» Information given
[Start of Attachment]
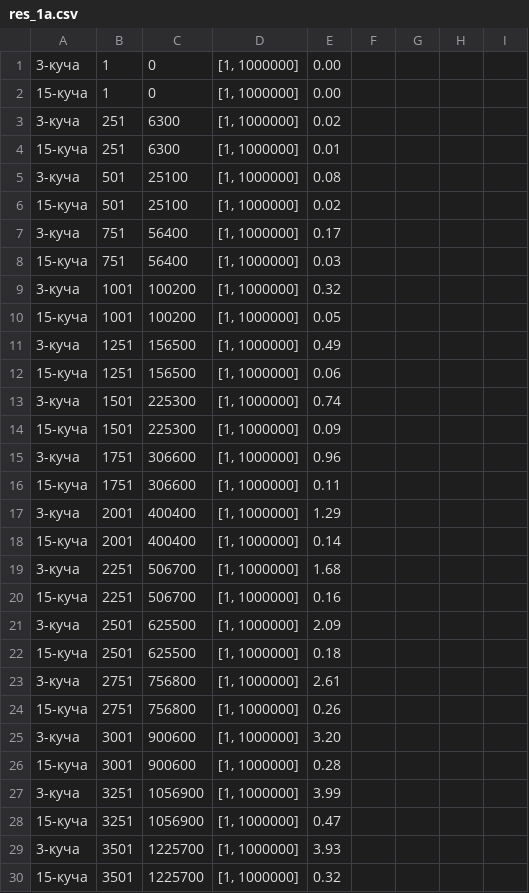
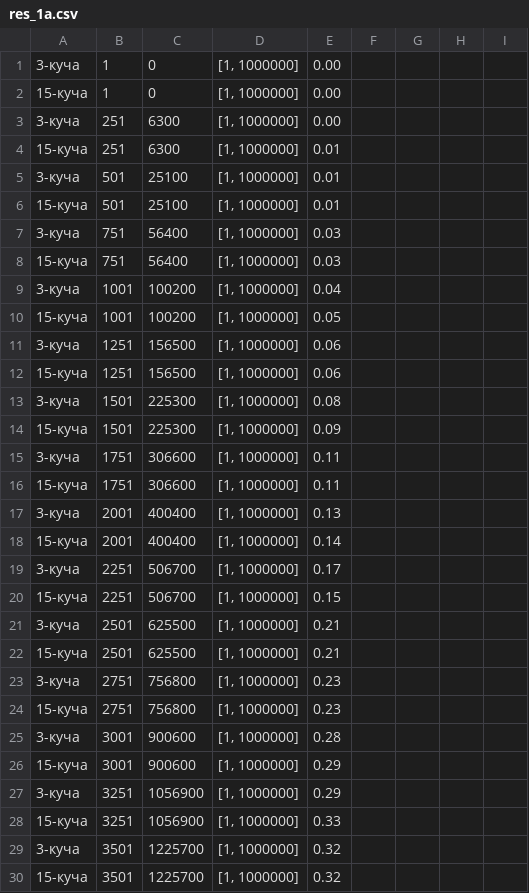
Before and after one commit to yourd8ne/AiAS, a CSV file: res_1a.csv, drawn as a sheet; only a part is shown; the diff covers the shown part only.

```diff
--- a/res_1a.csv
+++ b/res_1a.csv
@@ -2,29 +2,29 @@
 15-куча,1,0,"[1, 1000000]",0.00
-3-куча,251,6300,"[1, 1000000]",0.02
+3-куча,251,6300,"[1, 1000000]",0.00
 15-куча,251,6300,"[1, 1000000]",0.01
-3-куча,501,25100,"[1, 1000000]",0.08
-15-куча,501,25100,"[1, 1000000]",0.02
-3-куча,751,56400,"[1, 1000000]",0.17
+3-куча,501,25100,"[1, 1000000]",0.01
+15-куча,501,25100,"[1, 1000000]",0.01
+3-куча,751,56400,"[1, 1000000]",0.03
 15-куча,751,56400,"[1, 1000000]",0.03
-3-куча,1001,100200,"[1, 1000000]",0.32
+3-куча,1001,100200,"[1, 1000000]",0.04
 15-куча,1001,100200,"[1, 1000000]",0.05
-3-куча,1251,156500,"[1, 1000000]",0.49
+3-куча,1251,156500,"[1, 1000000]",0.06
 15-куча,1251,156500,"[1, 1000000]",0.06
-3-куча,1501,225300,"[1, 1000000]",0.74
+3-куча,1501,225300,"[1, 1000000]",0.08
 15-куча,1501,225300,"[1, 1000000]",0.09
-3-куча,1751,306600,"[1, 1000000]",0.96
+3-куча,1751,306600,"[1, 1000000]",0.11
 15-куча,1751,306600,"[1, 1000000]",0.11
-3-куча,2001,400400,"[1, 1000000]",1.29
+3-куча,2001,400400,"[1, 1000000]",0.13
 15-куча,2001,400400,"[1, 1000000]",0.14
-3-куча,2251,506700,"[1, 1000000]",1.68
-15-куча,2251,506700,"[1, 1000000]",0.16
-3-куча,2501,625500,"[1, 1000000]",2.09
-15-куча,2501,625500,"[1, 1000000]",0.18
-3-куча,2751,756800,"[1, 1000000]",2.61
-15-куча,2751,756800,"[1, 1000000]",0.26
-3-куча,3001,900600,"[1, 1000000]",3.20
-15-куча,3001,900600,"[1, 1000000]",0.28
-3-куча,3251,1056900,"[1, 1000000]",3.99
-15-куча,3251,1056900,"[1, 1000000]",0.47
-3-куча,3501,1225700,"[1, 1000000]",3.93
+3-куча,2251,506700,"[1, 1000000]",0.17
+15-куча,2251,506700,"[1, 1000000]",0.15
+3-куча,2501,625500,"[1, 1000000]",0.21
+15-куча,2501,625500,"[1, 1000000]",0.21
+3-куча,2751,756800,"[1, 1000000]",0.23
+15-куча,2751,756800,"[1, 1000000]",0.23
+3-куча,3001,900600,"[1, 1000000]",0.28
+15-куча,3001,900600,"[1, 1000000]",0.29
+3-куча,3251,1056900,"[1, 1000000]",0.29
+15-куча,3251,1056900,"[1, 1000000]",0.33
+3-куча,3501,1225700,"[1, 1000000]",0.32
 15-куча,3501,1225700,"[1, 1000000]",0.32
```
Also changed, not shown: 24 added rows and 24 edited cells elsewhere in this file, res_1b.csv, 7 other files.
[End of Attachment]
» Requirement
Check every line of the records above for the string "shown". Copy those that hold it.

» Written response
Before and after one commit to yourd8ne/AiAS, a CSV file: res_1a.csv, drawn as a sheet; only a part is shown; the diff covers the shown part only.
Also changed, not shown: 24 added rows and 24 edited cells elsewhere in this file, res_1b.csv, 7 other files.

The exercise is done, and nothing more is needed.